Malkin finished pointless with a minus-2 rating and had a whopping three giveaways over his 19:21 of ice time. It was a harmless little swipe at Jaroslav Halak in the first period that really started setting things off as Chara grabbed Malkin and roughed him up in the corner afterward. That started the two big-bodied players going at each other for the better part of the evening.

Most times Malkin is going to lose that battle as he did on Thursday night.

TURNING POINT: The Bruins fell down by a 1-0 score early in the game as Sidney Crosby scored in the opening minute, and that could have been a big time problem on another night. But the Bruins were determined to make this a prolonged, invested all-around effort right from the drop of the puck. They did exactly that when they fought back to tie the game, and then go ahead by a goal when Par Lindholm redirected a Karson Kuhlman pass down low.

The Bruins outshot the Penguins 12-10 in the period and overcame the early deficit with some hard-nosed, determined physical play and some digging in by their bottom two lines coming up with a couple of goals in the secondary scoring department. Once they did that they had the momentum on their side.

HONORABLE MENTION: Jaroslav Halak had been struggling a little bit of late, but he pulled together after allowing a bad goal in the first period to the Penguins.

Halak stopped 29-of-30 shots and was brilliant at the end of the second period when the Penguins went on a 2-on-none shorthanded breakaway with Halak making four different saves to keep Pittsburgh from tying up the game. He stoned Zach Aston-Reese at least four different times with point blank chances from the front of the net and never buckled even as the B’s broke down just a little bit.

Halak's performance is a good sign that he is going to backstop the B’s to some good things as he’ll be given the starting nod for a few games in a row with Rask (concussion) on the shelf right now.

BY THE NUMBERS: 1 – the number of registered hits for Chris Wagner on the stat sheet, which is kind of ridiculous given that the fourth line winger threw at least four or five of them in a tremendously physical game against the Penguins.

QUOTE TO NOTE: “I thought tonight was a pretty good first step to getting back to who we are.” –Bruce Cassidy on the B’s overall effort in a 4-1 win over the Penguins.

NHL Top 10: Who are the league's best right wings right now?

NHL Top 10: Who are the league's best right wings right now?
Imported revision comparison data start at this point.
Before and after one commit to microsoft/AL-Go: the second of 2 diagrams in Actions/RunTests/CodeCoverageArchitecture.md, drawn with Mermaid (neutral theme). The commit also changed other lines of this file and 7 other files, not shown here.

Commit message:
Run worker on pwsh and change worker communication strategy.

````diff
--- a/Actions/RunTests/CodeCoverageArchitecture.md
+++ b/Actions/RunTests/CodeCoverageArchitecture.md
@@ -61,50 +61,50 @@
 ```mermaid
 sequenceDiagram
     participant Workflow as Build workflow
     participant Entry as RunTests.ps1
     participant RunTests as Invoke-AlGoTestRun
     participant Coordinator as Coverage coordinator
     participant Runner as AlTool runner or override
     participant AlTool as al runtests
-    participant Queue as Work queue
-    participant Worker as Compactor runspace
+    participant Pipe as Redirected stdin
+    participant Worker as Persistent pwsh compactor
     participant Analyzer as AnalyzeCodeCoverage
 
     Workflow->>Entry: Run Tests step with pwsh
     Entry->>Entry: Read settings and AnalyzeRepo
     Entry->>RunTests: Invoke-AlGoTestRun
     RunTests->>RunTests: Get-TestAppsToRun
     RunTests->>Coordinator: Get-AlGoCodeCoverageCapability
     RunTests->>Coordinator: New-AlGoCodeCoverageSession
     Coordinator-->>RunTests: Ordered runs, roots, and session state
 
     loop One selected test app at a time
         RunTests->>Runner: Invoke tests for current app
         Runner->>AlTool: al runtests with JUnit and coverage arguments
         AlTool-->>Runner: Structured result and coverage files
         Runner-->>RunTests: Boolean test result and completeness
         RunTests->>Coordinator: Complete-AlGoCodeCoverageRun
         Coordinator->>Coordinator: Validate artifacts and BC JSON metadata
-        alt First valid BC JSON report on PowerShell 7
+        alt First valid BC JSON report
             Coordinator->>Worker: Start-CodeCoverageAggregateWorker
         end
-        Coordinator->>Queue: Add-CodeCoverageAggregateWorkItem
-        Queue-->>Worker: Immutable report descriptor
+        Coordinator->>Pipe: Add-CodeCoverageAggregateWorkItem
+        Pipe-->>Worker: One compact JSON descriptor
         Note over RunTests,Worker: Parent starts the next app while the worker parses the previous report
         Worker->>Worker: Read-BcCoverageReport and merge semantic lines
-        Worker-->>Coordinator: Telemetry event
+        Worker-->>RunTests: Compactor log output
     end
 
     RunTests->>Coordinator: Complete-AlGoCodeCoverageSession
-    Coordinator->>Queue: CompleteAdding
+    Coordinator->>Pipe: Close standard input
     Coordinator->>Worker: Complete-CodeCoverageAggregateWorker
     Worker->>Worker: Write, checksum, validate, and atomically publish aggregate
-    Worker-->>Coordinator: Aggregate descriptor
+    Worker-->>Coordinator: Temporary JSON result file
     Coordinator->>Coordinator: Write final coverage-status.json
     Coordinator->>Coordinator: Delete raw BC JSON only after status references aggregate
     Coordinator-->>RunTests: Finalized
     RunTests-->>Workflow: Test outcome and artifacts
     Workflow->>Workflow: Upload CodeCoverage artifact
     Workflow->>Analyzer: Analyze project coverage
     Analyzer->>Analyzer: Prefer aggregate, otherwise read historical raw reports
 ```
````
Arguably the most explosive talent in the NHL resides at the right wing position where the top two players (David Pastrnak and Patrick Kane) are on pace to easily cross 40 goals and 100 points this season, and the third player is last year’s Hart Trophy winner.

There’s also the amazing young talent at the NHL’s right wing spot with players under 25 years old that include Pastrnak, Brock Boeser, Andrei Svechnikov, Mitch Marner, William Nylander and Travis Konecny.

In other words, this is a stacked list that doesn’t even include Patrick Laine. These are the top-10 right wings in the NHL right now.

Click here for Joe Haggerty's full right wing rankings